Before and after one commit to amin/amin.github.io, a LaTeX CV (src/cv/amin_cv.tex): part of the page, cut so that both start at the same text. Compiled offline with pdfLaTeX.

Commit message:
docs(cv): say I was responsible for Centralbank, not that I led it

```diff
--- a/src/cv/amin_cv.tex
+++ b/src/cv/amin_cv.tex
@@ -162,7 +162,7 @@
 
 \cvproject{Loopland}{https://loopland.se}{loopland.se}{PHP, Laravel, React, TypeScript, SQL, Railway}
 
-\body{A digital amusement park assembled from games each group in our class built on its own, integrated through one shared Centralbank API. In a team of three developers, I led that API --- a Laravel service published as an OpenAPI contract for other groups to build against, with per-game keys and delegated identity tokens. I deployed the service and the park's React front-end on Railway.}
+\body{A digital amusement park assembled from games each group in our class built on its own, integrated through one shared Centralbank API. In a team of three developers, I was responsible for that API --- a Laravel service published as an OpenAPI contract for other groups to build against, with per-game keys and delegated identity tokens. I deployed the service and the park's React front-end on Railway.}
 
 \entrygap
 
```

· · · · · · ·

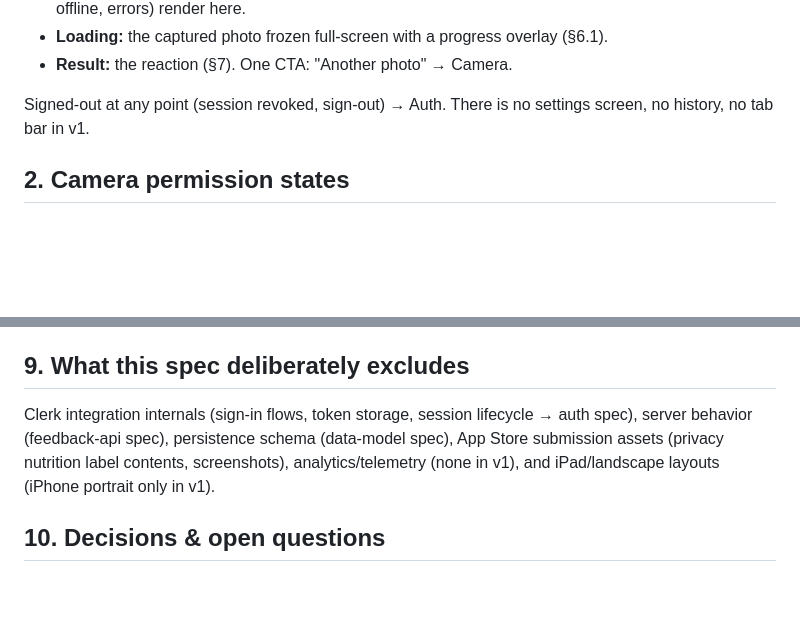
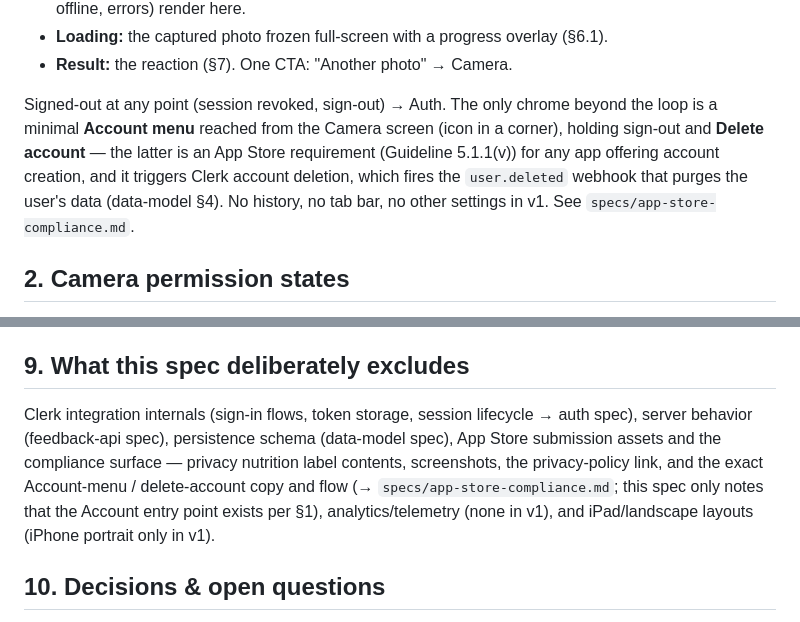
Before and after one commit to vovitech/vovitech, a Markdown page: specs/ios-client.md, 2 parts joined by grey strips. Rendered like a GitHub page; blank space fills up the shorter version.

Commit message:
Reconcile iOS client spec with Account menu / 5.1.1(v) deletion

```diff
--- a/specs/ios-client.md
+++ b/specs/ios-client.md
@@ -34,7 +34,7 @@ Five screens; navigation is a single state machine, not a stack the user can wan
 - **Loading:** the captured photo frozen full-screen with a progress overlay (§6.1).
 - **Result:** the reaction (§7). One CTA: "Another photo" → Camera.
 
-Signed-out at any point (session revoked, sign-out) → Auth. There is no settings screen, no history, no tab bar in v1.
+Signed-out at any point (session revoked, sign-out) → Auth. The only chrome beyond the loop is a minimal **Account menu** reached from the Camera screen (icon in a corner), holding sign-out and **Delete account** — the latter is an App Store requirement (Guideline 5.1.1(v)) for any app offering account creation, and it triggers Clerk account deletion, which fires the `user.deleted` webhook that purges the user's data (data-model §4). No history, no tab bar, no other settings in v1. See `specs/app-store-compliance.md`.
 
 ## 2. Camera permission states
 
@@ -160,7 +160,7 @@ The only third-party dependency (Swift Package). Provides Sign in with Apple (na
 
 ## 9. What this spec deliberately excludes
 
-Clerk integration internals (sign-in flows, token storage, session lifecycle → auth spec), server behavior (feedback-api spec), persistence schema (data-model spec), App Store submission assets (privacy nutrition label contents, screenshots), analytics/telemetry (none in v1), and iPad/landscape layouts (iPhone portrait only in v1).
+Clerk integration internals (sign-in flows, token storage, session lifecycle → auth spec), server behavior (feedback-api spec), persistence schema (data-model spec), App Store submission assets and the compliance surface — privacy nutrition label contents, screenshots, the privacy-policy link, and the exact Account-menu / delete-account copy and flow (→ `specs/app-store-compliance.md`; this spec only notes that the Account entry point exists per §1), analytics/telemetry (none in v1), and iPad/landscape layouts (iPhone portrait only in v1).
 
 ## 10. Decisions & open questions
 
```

· · · · · · ·

Task to complete
Take from the listing above each line that contains the string "specs".

Answer to this exercise
Before and after one commit to vovitech/vovitech, a Markdown page: specs/ios-client.md, 2 parts joined by grey strips. Rendered like a GitHub page; blank space fills up the shorter version.
--- a/specs/ios-client.md
+++ b/specs/ios-client.md
+Signed-out at any point (session revoked, sign-out) → Auth. The only chrome beyond the loop is a minimal **Account menu** reached from the Camera screen (icon in a corner), holding sign-out and **Delete account** — the latter is an App Store requirement (Guideline 5.1.1(v)) for any app offering account creation, and it triggers Clerk account deletion, which fires the `user.deleted` webhook that purges the user's data (data-model §4). No history, no tab bar, no other settings in v1. See `specs/app-store-compliance.md`.
+Clerk integration internals (sign-in flows, token storage, session lifecycle → auth spec), server behavior (feedback-api spec), persistence schema (data-model spec), App Store submission assets and the compliance surface — privacy nutrition label contents, screenshots, the privacy-policy link, and the exact Account-menu / delete-account copy and flow (→ `specs/app-store-compliance.md`; this spec only notes that the Account entry point exists per §1), analytics/telemetry (none in v1), and iPad/landscape layouts (iPhone portrait only in v1).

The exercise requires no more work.